Task material Block Start
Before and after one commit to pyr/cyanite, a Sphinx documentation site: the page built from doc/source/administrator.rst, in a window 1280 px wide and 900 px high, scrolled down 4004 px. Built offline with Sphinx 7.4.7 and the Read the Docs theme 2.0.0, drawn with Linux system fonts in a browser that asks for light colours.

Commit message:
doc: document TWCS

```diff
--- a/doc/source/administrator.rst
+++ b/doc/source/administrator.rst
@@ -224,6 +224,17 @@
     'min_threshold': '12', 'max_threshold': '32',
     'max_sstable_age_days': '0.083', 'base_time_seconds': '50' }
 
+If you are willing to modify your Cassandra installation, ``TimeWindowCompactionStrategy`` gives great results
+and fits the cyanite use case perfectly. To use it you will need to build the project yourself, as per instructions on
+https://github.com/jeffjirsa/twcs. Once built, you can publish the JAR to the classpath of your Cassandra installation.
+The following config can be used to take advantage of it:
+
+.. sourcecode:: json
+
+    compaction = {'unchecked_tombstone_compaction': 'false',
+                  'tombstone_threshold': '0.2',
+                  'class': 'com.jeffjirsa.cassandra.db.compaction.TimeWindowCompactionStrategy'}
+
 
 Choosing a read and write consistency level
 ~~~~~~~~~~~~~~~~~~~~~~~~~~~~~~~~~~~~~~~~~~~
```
Task material Block End
- [Exercise directions]: In full and without changes, repeat the listing.

- [Result below]:
Before and after one commit to pyr/cyanite, a Sphinx documentation site: the page built from doc/source/administrator.rst, in a window 1280 px wide and 900 px high, scrolled down 4004 px. Built offline with Sphinx 7.4.7 and the Read the Docs theme 2.0.0, drawn with Linux system fonts in a browser that asks for light colours.

Commit message:
doc: document TWCS

```diff
--- a/doc/source/administrator.rst
+++ b/doc/source/administrator.rst
@@ -224,6 +224,17 @@
     'min_threshold': '12', 'max_threshold': '32',
     'max_sstable_age_days': '0.083', 'base_time_seconds': '50' }
 
+If you are willing to modify your Cassandra installation, ``TimeWindowCompactionStrategy`` gives great results
+and fits the cyanite use case perfectly. To use it you will need to build the project yourself, as per instructions on
+https://github.com/jeffjirsa/twcs. Once built, you can publish the JAR to the classpath of your Cassandra installation.
+The following config can be used to take advantage of it:
+
+.. sourcecode:: json
+
+    compaction = {'unchecked_tombstone_compaction': 'false',
+                  'tombstone_threshold': '0.2',
+                  'class': 'com.jeffjirsa.cassandra.db.compaction.TimeWindowCompactionStrategy'}
+
 
 Choosing a read and write consistency level
 ~~~~~~~~~~~~~~~~~~~~~~~~~~~~~~~~~~~~~~~~~~~
```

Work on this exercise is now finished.